David's French look to be on the assault. David was given the task of taking the right hand village however it looked to be a very hard nut to crack.
After Cameron crushed my legere battalion he slowed down my assault by forcing more battalions into square. However the assault did continued if very slowly.
David seemed to be doing a merry dance in front of Cameron's position.
For some reason David didn't get to grips with Cameron's troops. It's an interesting scenario as the French have a superior force in quality however the numbers are pretty much balanced and the small Austrian cavalry unit serves as a wee bit of a head pickler for the French commanders.
My troops preparing to assault the church.

The assault finally went in and the 1st couple of battalions were given a bloody nose however next round I did manage to crack the defence taking the church and things were looking a little fragile on the Austrian left.
Young David was up against it on our right however Cameron's own assault thankfully faltered. In the end we ran out of time. We called it a draw or a tactical victory for Cameron. It was a really enjoyable game and both this game and the 1 with Robert raised some interesting questions especially over assaulting BUA's. It will be interesting to try it out again at some point when we have the right troops painted up.
To finish here are a couple of new French command bases by young David.

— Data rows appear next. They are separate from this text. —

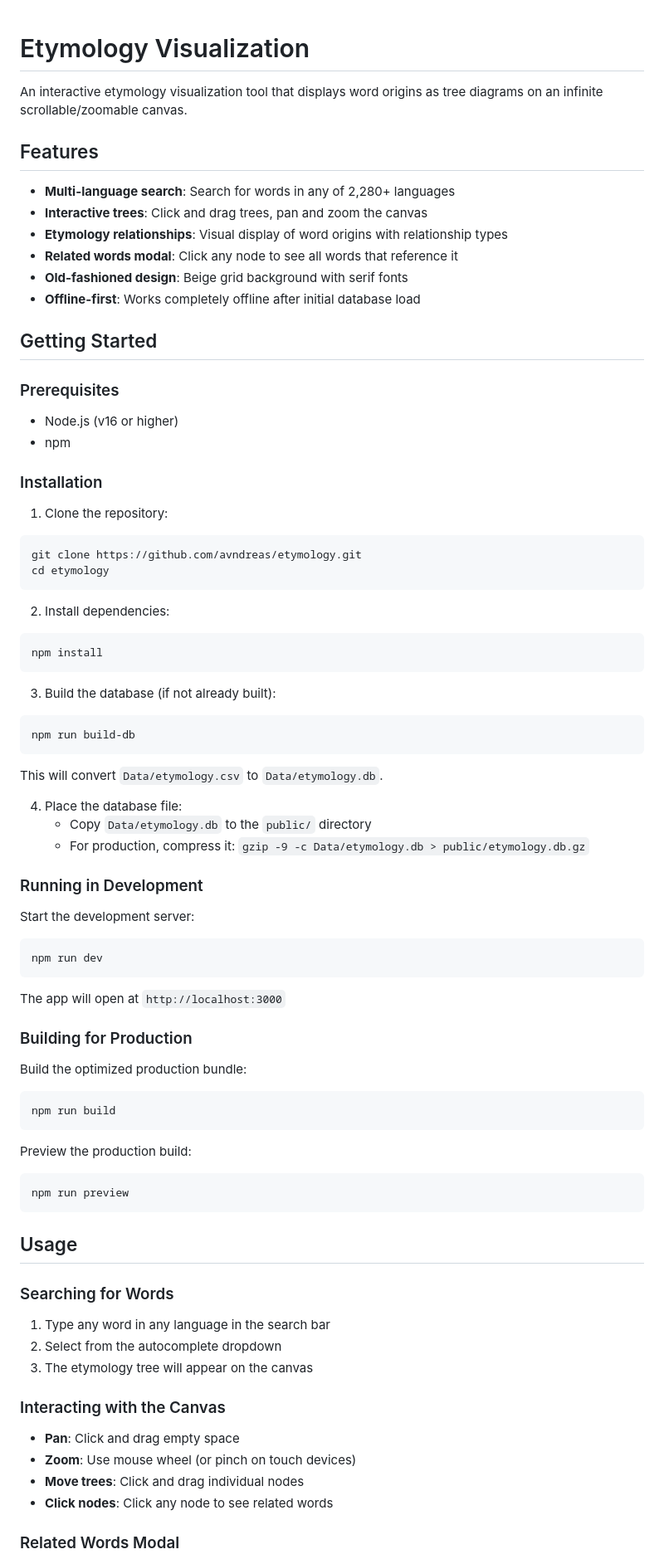
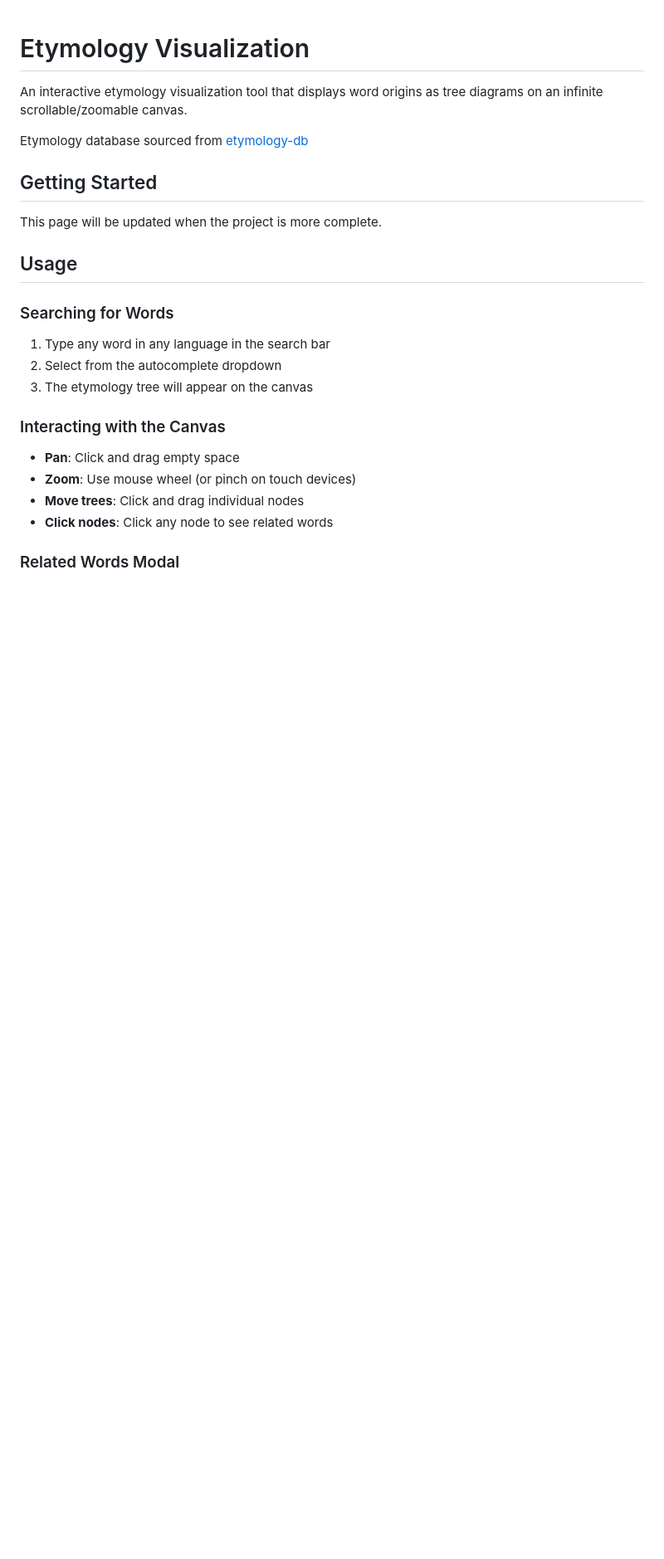
Before and after one commit to avndreas/etymology-tree, a Markdown page: README.md, the part around one of its changes. Shown at 83% size. GitHub-like rendering; blank space fills up the shorter version.

````diff
--- a/README.md
+++ b/README.md
@@ -2,66 +2,11 @@
 
 An interactive etymology visualization tool that displays word origins as tree diagrams on an infinite scrollable/zoomable canvas.
 
-## Features
-
-- **Multi-language search**: Search for words in any of 2,280+ languages
-- **Interactive trees**: Click and drag trees, pan and zoom the canvas
-- **Etymology relationships**: Visual display of word origins with relationship types
-- **Related words modal**: Click any node to see all words that reference it
-- **Old-fashioned design**: Beige grid background with serif fonts
-- **Offline-first**: Works completely offline after initial database load
+Etymology database sourced from [etymology-db](https://github.com/droher/etymology-db)
 
 ## Getting Started
 
-### Prerequisites
-
-- Node.js (v16 or higher)
-- npm
-
-### Installation
-
-1. Clone the repository:
-```bash
-git clone https://github.com/avndreas/etymology.git
-cd etymology
-```
-
-2. Install dependencies:
-```bash
-npm install
-```
-
-3. Build the database (if not already built):
-```bash
-npm run build-db
-```
-
-This will convert `Data/etymology.csv` to `Data/etymology.db`.
-
-4. Place the database file:
-   - Copy `Data/etymology.db` to the `public/` directory
-   - For production, compress it: `gzip -9 -c Data/etymology.db > public/etymology.db.gz`
-
-### Running in Development
-
-Start the development server:
-```bash
-npm run dev
-```
-
-The app will open at `http://localhost:3000`
-
-### Building for Production
-
-Build the optimized production bundle:
-```bash
-npm run build
-```
-
-Preview the production build:
-```bash
-npm run preview
-```
+This page will be updated when the project is more complete.
 
 ## Usage
 
````
Also changed, not shown: other parts of README.md (+2 -26 lines).
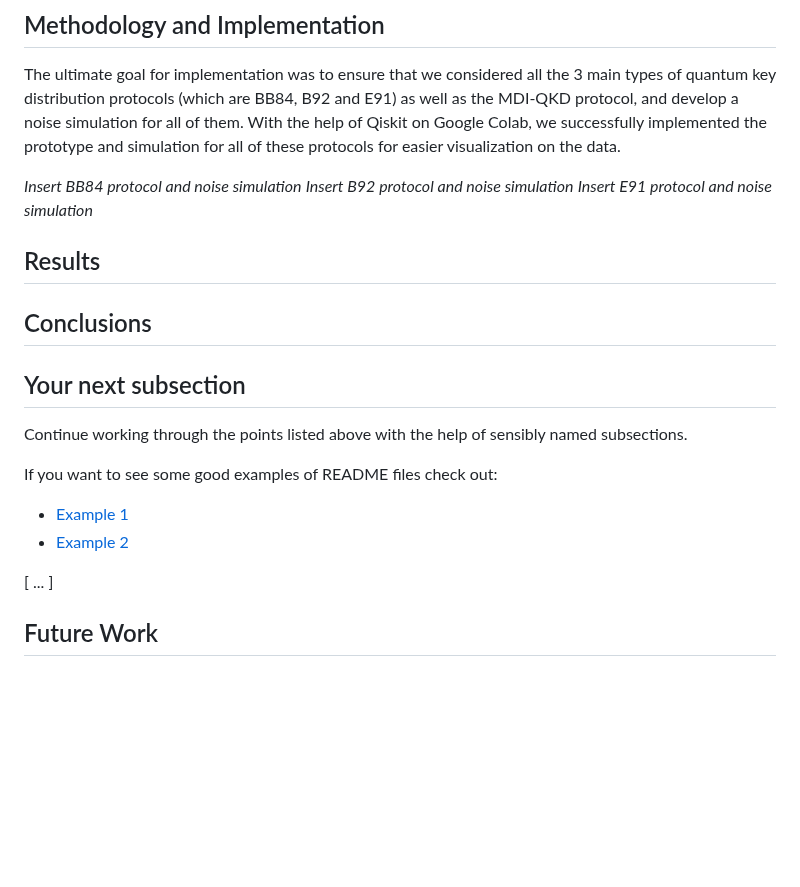
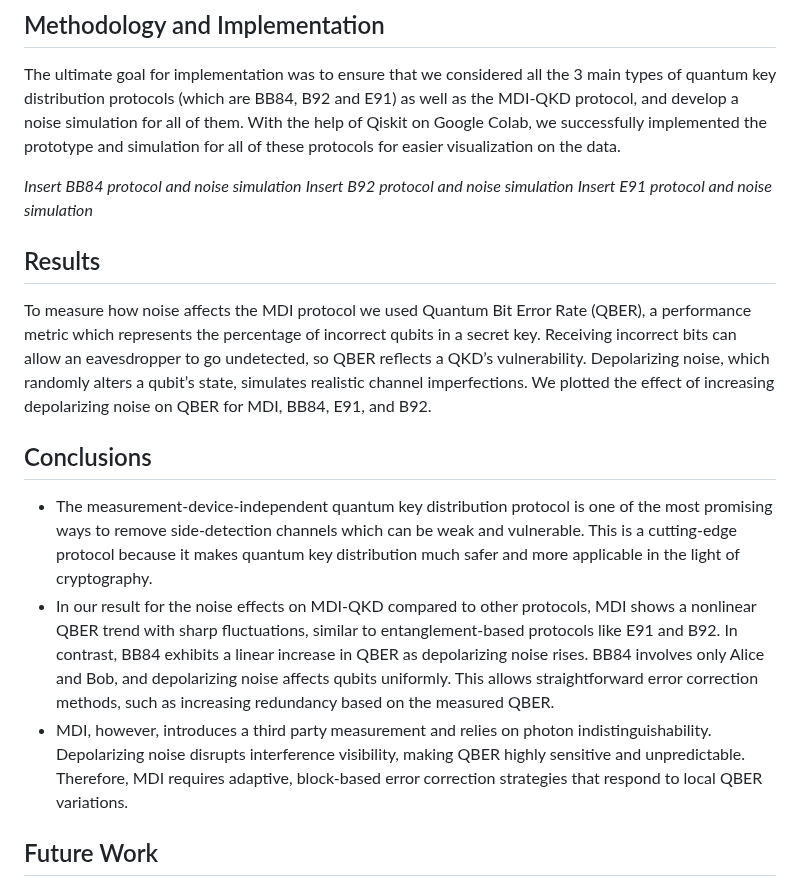
Before and after one commit to ThinkingBeyond/BeyondQuantum-2025, a Markdown page: Taskia Islam and Irene Gallini/README.md, the part around the change. Drawn GitHub-style; blank space fills up the shorter version.

```diff
--- a/Taskia Islam and Irene Gallini/README.md
+++ b/Taskia Islam and Irene Gallini/README.md
@@ -53,21 +53,13 @@ The ultimate goal for implementation was to ensure that we considered all the 3
 *Insert B92 protocol and noise simulation*
 *Insert E91 protocol and noise simulation*
 
-
-
 ## Results
+To measure how noise affects the MDI protocol we used Quantum Bit Error Rate (QBER), a performance metric which represents the percentage of incorrect qubits in a secret key. Receiving incorrect bits can allow an eavesdropper to go undetected, so QBER reflects a QKD’s vulnerability. Depolarizing noise, which randomly alters a qubit’s state, simulates realistic channel imperfections. We plotted the effect of increasing depolarizing noise on QBER for MDI, BB84, E91, and B92.
 
 ## Conclusions
-
-## Your next subsection
-
-Continue working through the points listed above with the help of sensibly named subsections.
-
-If you want to see some good examples of README files check out:
-- [Example 1](https://github.com/ThinkingBeyond/BeyondAI-2024/blob/main/warenya-loulia/README.md)
-- [Example 2](https://github.com/ThinkingBeyond/BeyondAI-2024/blob/main/shaana-karuna/README.md)
-
-[ ... ]
+- The measurement-device-independent quantum key distribution protocol is one of the most promising ways to remove side-detection channels which can be weak and vulnerable. This is a cutting-edge protocol because it makes quantum key distribution much safer and more applicable in the light of cryptography.
+- In our result for the noise effects on MDI-QKD compared to other protocols, MDI shows a nonlinear QBER trend with sharp fluctuations, similar to entanglement-based protocols like E91 and B92. In contrast, BB84 exhibits a linear increase in QBER as depolarizing noise rises. BB84 involves only Alice and Bob, and depolarizing noise affects qubits uniformly. This allows straightforward error correction methods, such as increasing redundancy based on the measured QBER.
+- MDI, however, introduces a third party measurement and relies on photon indistinguishability. Depolarizing noise disrupts interference visibility, making QBER highly sensitive and unpredictable. Therefore, MDI requires adaptive, block-based error correction strategies that respond to local QBER variations.
 
 ## Future Work
 
```
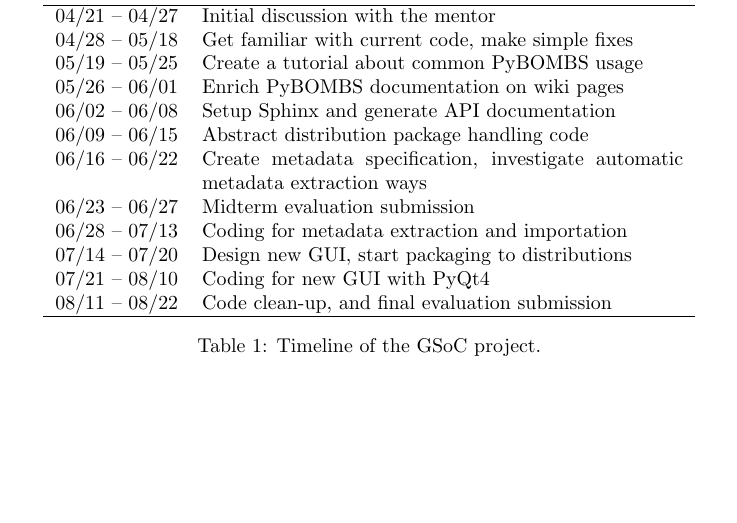
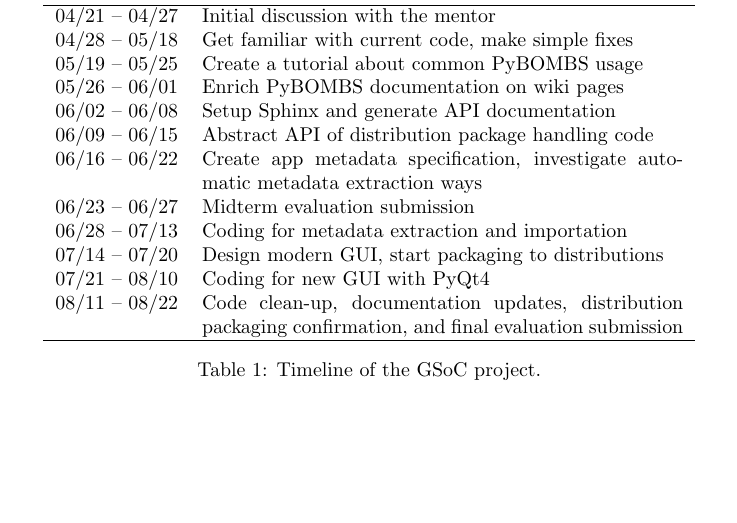
Before and after one commit to alick/gsoc2014-proposal, a LaTeX document (proposal.tex): part of page 4 of 5 before the commit and part of page 5 of 5 after it, cut so that both start at the same text, the shorter picture padded with empty space. Compiled offline with pdfLaTeX.

Commit message:
refine the timeline to reflect deliverables better

```diff
--- a/proposal.tex
+++ b/proposal.tex
@@ -187,14 +187,15 @@
     05/19 -- 05/25 & Create a tutorial about common PyBOMBS usage\\
     05/26 -- 06/01 & Enrich PyBOMBS documentation on wiki pages \\
     06/02 -- 06/08 & Setup Sphinx and generate API documentation \\
-    06/09 -- 06/15 & Abstract distribution package handling code \\
-    06/16 -- 06/22 & Create metadata specification, investigate
+    06/09 -- 06/15 & Abstract API of distribution package handling code \\
+    06/16 -- 06/22 & Create app metadata specification, investigate
     automatic metadata extraction ways\\
     06/23 -- 06/27 & Midterm evaluation submission\\
     06/28 -- 07/13 & Coding for metadata extraction and importation \\
-    07/14 -- 07/20 & Design new GUI, start packaging to distributions \\
+    07/14 -- 07/20 & Design modern GUI, start packaging to distributions \\
     07/21 -- 08/10 & Coding for new GUI with PyQt4 \\
-    08/11 -- 08/22 & Code clean-up, and final evaluation submission \\
+    08/11 -- 08/22 & Code clean-up, documentation updates, distribution
+    packaging confirmation, and final evaluation submission \\
     \hline
   \end{tabular}
   \caption{Timeline of the GSoC project.}
```
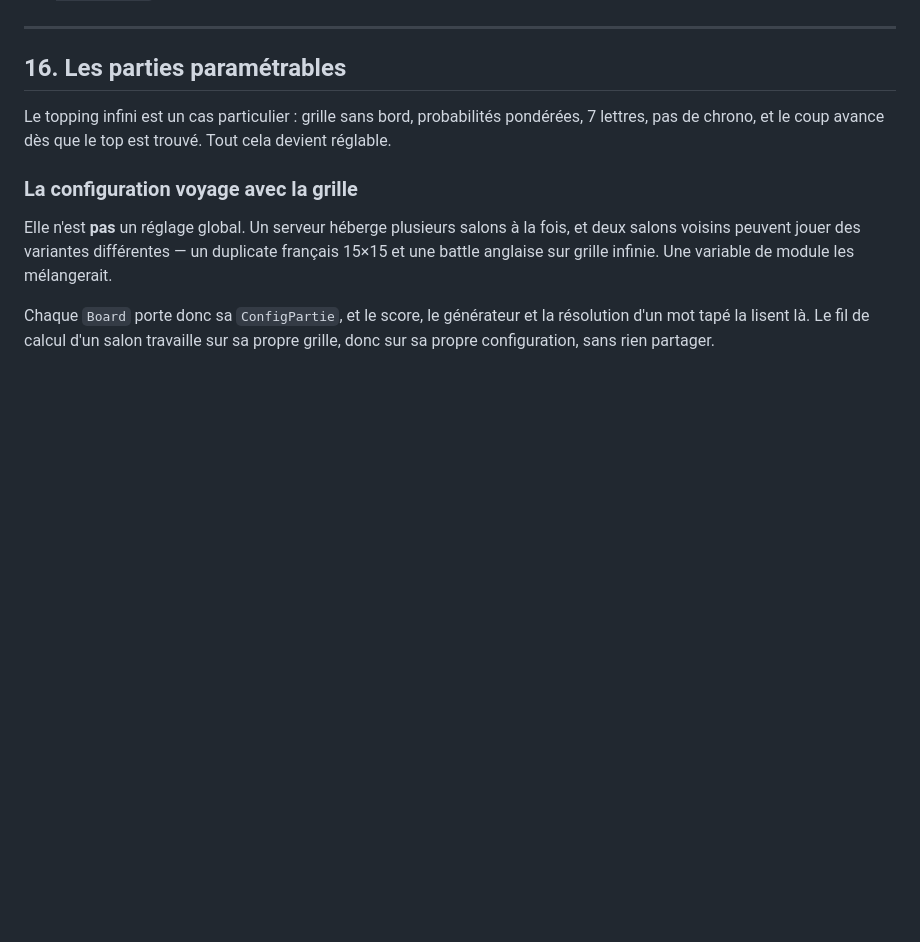
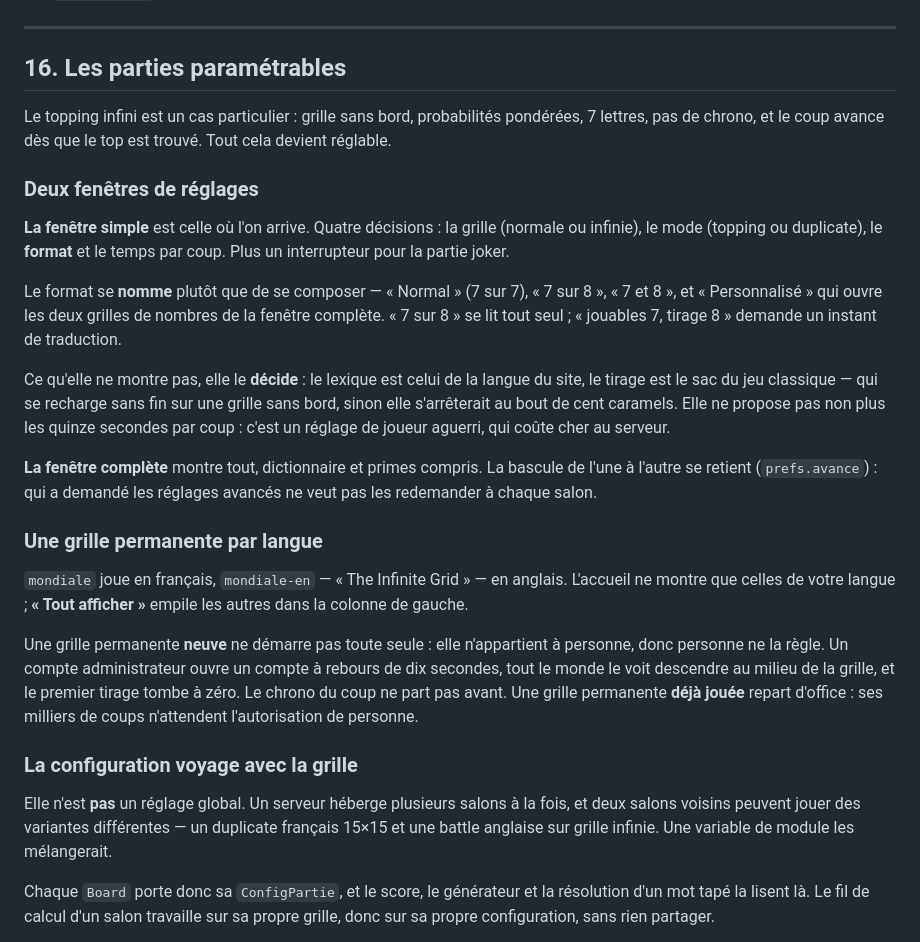
Before and after one commit to Cthouloulou1/farfouille, a Markdown page: SPEC.md, the part around the change. GitHub-like rendering; blank space fills up the shorter version.

Commit message:
La specification decrit les deux fenetres de reglages et le depart des grilles
Paragraphe 16 : ce que la fenetre simple montre, ce qu'elle decide a la place
du joueur, et pourquoi le format se nomme au lieu de se composer. Plus la
grille permanente par langue et son depart donne par l'administration.

Co-Authored-By: Claude Opus 5 <noreply@anthropic.com>

```diff
--- a/SPEC.md
+++ b/SPEC.md
@@ -1841,6 +1841,40 @@ Le topping infini est un cas particulier : grille sans bord, probabilités
 pondérées, 7 lettres, pas de chrono, et le coup avance dès que le top est
 trouvé. Tout cela devient réglable.
 
+### Deux fenêtres de réglages
+
+**La fenêtre simple** est celle où l'on arrive. Quatre décisions : la grille
+(normale ou infinie), le mode (topping ou duplicate), le **format** et le temps
+par coup. Plus un interrupteur pour la partie joker.
+
+Le format se **nomme** plutôt que de se composer — « Normal » (7 sur 7),
+« 7 sur 8 », « 7 et 8 », et « Personnalisé » qui ouvre les deux grilles de
+nombres de la fenêtre complète. « 7 sur 8 » se lit tout seul ; « jouables 7,
+tirage 8 » demande un instant de traduction.
+
+Ce qu'elle ne montre pas, elle le **décide** : le lexique est celui de la langue
+du site, le tirage est le sac du jeu classique — qui se recharge sans fin sur
+une grille sans bord, sinon elle s'arrêterait au bout de cent caramels. Elle ne
+propose pas non plus les quinze secondes par coup : c'est un réglage de joueur
+aguerri, qui coûte cher au serveur.
+
+**La fenêtre complète** montre tout, dictionnaire et primes compris. La bascule
+de l'une à l'autre se retient (`prefs.avance`) : qui a demandé les réglages
+avancés ne veut pas les redemander à chaque salon.
+
+### Une grille permanente par langue
+
+`mondiale` joue en français, `mondiale-en` — « The Infinite Grid » — en anglais.
+L'accueil ne montre que celles de votre langue ; **« Tout afficher »** empile
+les autres dans la colonne de gauche.
+
+Une grille permanente **neuve** ne démarre pas toute seule : elle n'appartient à
+personne, donc personne ne la règle. Un compte administrateur ouvre un compte à
+rebours de dix secondes, tout le monde le voit descendre au milieu de la grille,
+et le premier tirage tombe à zéro. Le chrono du coup ne part pas avant. Une
+grille permanente **déjà jouée** repart d'office : ses milliers de coups
+n'attendent l'autorisation de personne.
+
 ### La configuration voyage avec la grille
 
 Elle n'est **pas** un réglage global. Un serveur héberge plusieurs salons à la
```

These have been needed for a good while now!

Figures from Old Glory.

Happy wargaming!!